Categorized as a “phobia”, claustrophobia is diagnosed when the patient exhibits persistent (usually 6 months or longer) unreasonable or excessive fear due to the presence or anticipation of a specific situation.  That fear will often times cause an anxiety response that may lead to a panic attack.

People with claustrophobia will go to great lengths to avoid what triggers their anxiety, such as:

  • Being in a small room without windows
  • Riding in an airplane, small motor vehicle or subway car
  • Being in a packed elevator
  • Undergoing medical testing such as a MRI or CT scan
  • Attending large gatherings like a concert or party
  • Standing in a closet

While in the throes of an episode, the person with claustrophobia may experience one or more of these symptoms:

  • Sweating and chills
  • Dry mouth
  • Headache and numbness
  • Tightness in the chest, and chest pain
  • Nausea
  • Disorientation and confusion
  • Lightheadedness, fainting, and dizziness
  • High blood pressure and an accelerated heart rate

In severe cases, claustrophobia may cause reactions that can interfere with the person’s everyday life, professional life and relationships.

If you are experiencing the signs and symptoms of claustrophobia and would like to speak with a professional at , please call to schedule an appointment.

All content of this newsletter is intended for general information purposes only and is not intended or implied to be a substitute for professional medical advice, diagnosis or treatment.
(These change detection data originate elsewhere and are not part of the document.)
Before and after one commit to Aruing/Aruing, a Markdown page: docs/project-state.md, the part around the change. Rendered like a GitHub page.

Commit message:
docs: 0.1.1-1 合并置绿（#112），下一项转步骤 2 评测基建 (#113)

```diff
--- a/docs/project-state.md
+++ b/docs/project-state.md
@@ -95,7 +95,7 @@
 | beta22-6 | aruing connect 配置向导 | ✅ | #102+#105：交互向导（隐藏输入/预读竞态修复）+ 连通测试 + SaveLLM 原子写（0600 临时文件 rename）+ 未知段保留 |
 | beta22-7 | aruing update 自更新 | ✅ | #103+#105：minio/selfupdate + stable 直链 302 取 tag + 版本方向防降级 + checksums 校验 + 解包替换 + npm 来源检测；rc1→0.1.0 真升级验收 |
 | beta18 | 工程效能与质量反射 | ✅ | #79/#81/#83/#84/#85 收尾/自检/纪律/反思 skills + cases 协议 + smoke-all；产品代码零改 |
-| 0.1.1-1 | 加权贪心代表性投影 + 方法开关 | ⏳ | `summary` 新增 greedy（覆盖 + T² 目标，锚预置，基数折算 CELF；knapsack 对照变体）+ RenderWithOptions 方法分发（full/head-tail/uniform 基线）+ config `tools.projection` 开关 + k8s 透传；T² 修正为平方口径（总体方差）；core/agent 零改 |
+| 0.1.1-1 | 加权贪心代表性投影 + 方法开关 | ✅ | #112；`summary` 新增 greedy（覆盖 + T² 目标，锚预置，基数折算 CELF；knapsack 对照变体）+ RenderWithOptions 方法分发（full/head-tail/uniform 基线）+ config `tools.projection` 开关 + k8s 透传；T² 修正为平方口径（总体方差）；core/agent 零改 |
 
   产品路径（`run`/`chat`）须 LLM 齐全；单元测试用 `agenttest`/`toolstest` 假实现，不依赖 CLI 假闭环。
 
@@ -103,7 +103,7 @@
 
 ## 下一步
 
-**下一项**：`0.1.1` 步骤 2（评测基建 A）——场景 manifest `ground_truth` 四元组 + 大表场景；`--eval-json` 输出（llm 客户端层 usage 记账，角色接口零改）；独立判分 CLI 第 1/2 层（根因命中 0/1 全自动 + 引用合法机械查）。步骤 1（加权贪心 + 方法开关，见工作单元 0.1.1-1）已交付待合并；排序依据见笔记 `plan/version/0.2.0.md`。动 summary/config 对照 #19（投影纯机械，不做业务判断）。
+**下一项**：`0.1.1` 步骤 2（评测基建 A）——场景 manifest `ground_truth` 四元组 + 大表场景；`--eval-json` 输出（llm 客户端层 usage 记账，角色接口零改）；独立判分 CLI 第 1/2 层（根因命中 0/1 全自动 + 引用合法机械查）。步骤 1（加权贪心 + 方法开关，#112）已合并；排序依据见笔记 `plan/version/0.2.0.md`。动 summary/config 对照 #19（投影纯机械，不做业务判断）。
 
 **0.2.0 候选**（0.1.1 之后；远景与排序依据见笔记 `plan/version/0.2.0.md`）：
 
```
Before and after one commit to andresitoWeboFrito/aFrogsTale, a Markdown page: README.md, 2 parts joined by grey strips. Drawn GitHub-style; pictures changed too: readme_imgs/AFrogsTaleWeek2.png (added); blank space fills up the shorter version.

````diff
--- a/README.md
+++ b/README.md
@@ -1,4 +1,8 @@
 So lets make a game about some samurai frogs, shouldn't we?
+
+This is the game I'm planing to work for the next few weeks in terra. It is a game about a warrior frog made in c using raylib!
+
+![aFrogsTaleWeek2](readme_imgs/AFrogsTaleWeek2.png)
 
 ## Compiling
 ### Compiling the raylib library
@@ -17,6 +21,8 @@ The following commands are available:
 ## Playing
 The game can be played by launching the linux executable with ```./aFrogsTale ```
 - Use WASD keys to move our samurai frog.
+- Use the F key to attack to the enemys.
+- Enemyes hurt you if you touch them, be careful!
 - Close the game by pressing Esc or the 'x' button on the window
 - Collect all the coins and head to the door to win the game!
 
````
Please consult a medical professional before adopting any of the suggestions on this page. You must never disregard professional medical advice or delay seeking medical treatment based upon any content of this newsletter. PROMPTLY CONSULT YOUR PHYSICIAN OR CALL 911 IF YOU BELIEVE YOU HAVE A MEDICAL EMERGENCY.